The Equalizer 2 (Full Review)

So what, if Denzel Washington is 63-years-old? He could be an 80-year-old, blind, paraplegic and he’d still be able to sell himself as an action star. Few actors can command a scene like Washington. So even though he’s getting up there in age, it’s still exciting to see him reunite with Director Antoine Fuqua and reprise his role as Robert McCall for The Equalizer 2.

The_Equalizer_2_posterWhen Robert McCall isn’t spending time exacting vigilante justice on bullies and gangsters who prey on the little guy, he’s ferrying people around as a Lyft driver and mentoring a young artist (Ashton Sanders) who lives in his apartment building. But that all changes when McCall learns that his closest friend and former colleague (Melissa Leo) has been murdered. With only the help of another former partner (Pedro Pascal), McCall begins a violent mission to avenge his friend.

It should be no surprise that Washington is once again magnetic as McCall. The wholesome charm and calculated intelligence he brings to the character reminds you of a guardian angel or the father figure everyone would want. The action sequences also don’t disappoint… unless you’re actually looking for the hero to be challenged (Hint: It’s not that type of movie). Like John Wick or Liam Neeson in Taken, Denzel moves throughout this film punishing his enemies with inventive fight choreography and some keen camera work to highlight each move.

But there is one massive problem with The Equalizer 2. It barely has a story. The first third of the movie feels like snippets of a T.V. show with McCall playing nice with uninteresting side characters and beating up random bad guys. Sure, it’s important to show audience members who skipped the first Equalizer that McCall is a badass, but one scene of this nature would suffice. We also don’t need to have a bunch of minor characters for McCall to connect to when one (Sanders) is clearly established as the most integral to the plot.

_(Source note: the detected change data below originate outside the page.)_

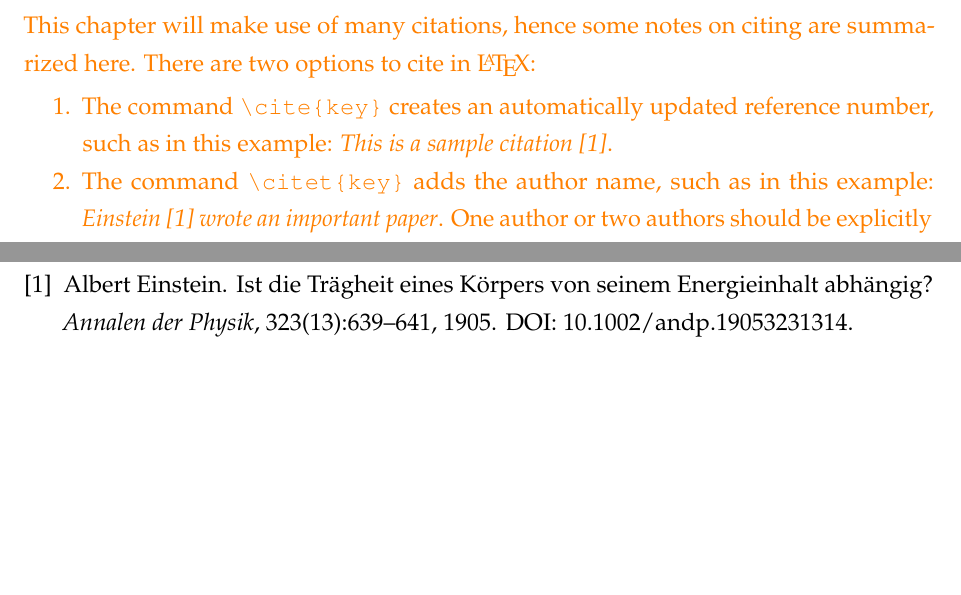
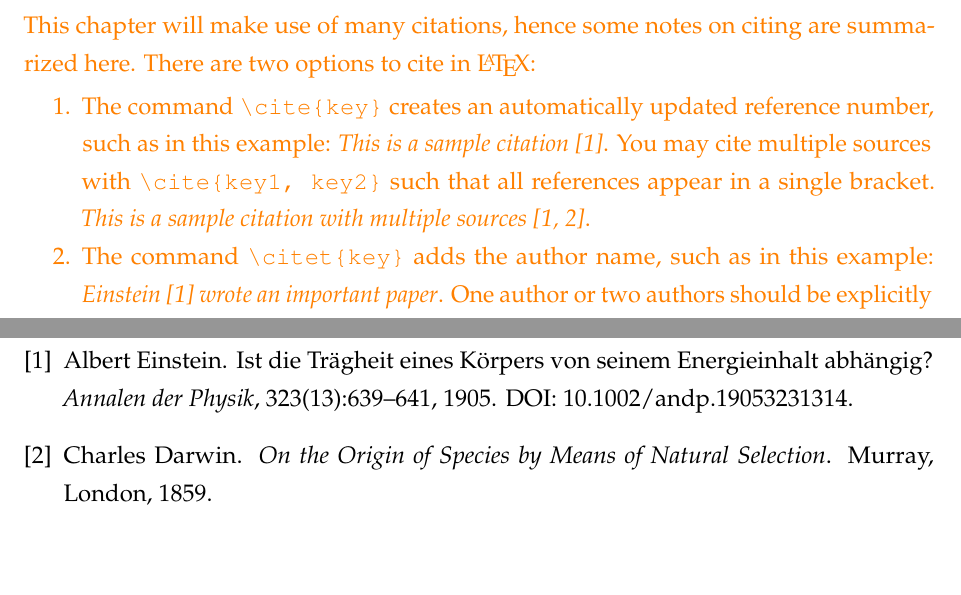
Before and after one commit to meyer-nils/thesis_template, a LaTeX thesis (thesis.tex, which reads chapters/example.tex, literature.bib): two parts of pages 29 and 37 of 38, joined at a grey line, cut so that both start at the same text. Compiled offline with pdfLaTeX.

Commit message:
Update on Overleaf.

```diff
--- a/chapters/example.tex
+++ b/chapters/example.tex
@@ -7,7 +7,7 @@
     There are two options to cite in \LaTeX:
 
     \begin{enumerate}
-    	\item The command \verb!\cite{key}! creates an automatically updated reference number, such as in this example: \emph{This is a sample citation \cite{Einstein1905}}.
+    	\item The command \verb!\cite{key}! creates an automatically updated reference number, such as in this example: \emph{This is a sample citation \cite{Einstein1905}}. You may cite multiple sources with \verb!\cite{key1, key2}! such that all references appear in a single bracket. \emph{This is a sample citation with multiple sources \cite{Einstein1905, Darwin1859}}.
     	\item The command \verb!\citet{key}! adds the author name, such as in this example: \emph{\citet{Einstein1905} wrote an important paper}. One author or two authors should be explicitly named, more authors are denoted \emph{Einstein et al. }. The command \verb!\citet{key}! takes care of this automatically.
     \end{enumerate}
 
--- a/literature.bib
+++ b/literature.bib
@@ -8,3 +8,11 @@
     doi = {10.1002/andp.19053231314},
     year = {1905}
 }
+
+@book{Darwin1859,
+  address = {London},
+  author = {Darwin, Charles},
+  publisher = {Murray},
+  title = {On the Origin of Species by Means of Natural Selection},
+  year = {1859}
+}
```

While the first film didn’t have an intricate plot by any stretch, it still maintained a focus around Chloe Graze-Moretz’s character. Yes, Denzel Washington is fun to watch in his return to the role, but it appears as if his character doesn’t actually have anything interesting to do this time around. It shouldn’t take an hour for a film to find its focal point, and when it does, it’s hard for anyone to stay interested regardless of who is in front of the camera. Equalizer 2 has some exciting moments, but it’ll be one of the last movies you’ll remember from 2018.

FINAL GRADE: C

Advertisements

The Magnificent Seven (Full Review)

magnificent_seven_2016The western, or “Shoot ‘em ups” as my grandfather calls them, was once America’s most popular and profitable movie genre. But after the days of John Wayne and Clint Eastwood, America moved on to science fiction and buddy cop movies, leaving the old west behind. Now, even the best westerns get little love. So, here comes Denzel Washington to the rescue along with Director Antoine Fuqua (Training Day, The Equalizer) to try and revitalize the genre with a remake of The Magnificent Seven.

The original Magnificent Seven (1960) is itself an old west retelling of a (superior) Japanese film called The Seven Samurai. Both tell the story of a group of seven outlaws who band together to defend a small town from bandits. This new film carries the same premise with Denzel stepping into the lead role as a bounty hunter recruited by a widow (Haley Bennett) to save her town from a wealthy land thief (Peter Sarsgard). Rounding out the seven cowboys are a snarky gambler (Chris Pratt), a former soldier (Ethan Hawke) and his assassin friend (Byung-Hun Lee), a Mexican fugitive (Manuel Garcia-Rulfo), a Comanche warrior (Martin Sensmeier), and a comedic old timer with a proclivity for chucking axes (Vincent D’Onofrio).

The premise was fresh to audiences in the 1960’s, but here it feels cliché from the pacing to the characters. The dialogue, the camera work, and even the gunslinging all ends up feeling like a generic western. The often cartoonish nature of a few scenes make the overall product seem like a summer blockbuster version of something meant to be a little bit more thought provoking (see the Japanese original).

But there is certainly some enjoyment to be had. As always, Denzel Washington commands every scene he’s in. Chris Pratt, through a relatively weak cowboy accent, does provide a few laughs even though his character is just an 1800’s version of Star Lord. And overall the camaraderie of the seven men is felt even if it is rushed through. As for the loud, often over the top and formulaic action, it’s hard to not find it entertaining. So even if Magnificent Seven isn’t fresh or memorable like Quentin Tarentino’s Hateful Eight, it is a relatively fun two hour romp filled with the guns, explosions and bravado that make the genre worth watching.

FINAL GRADE: C+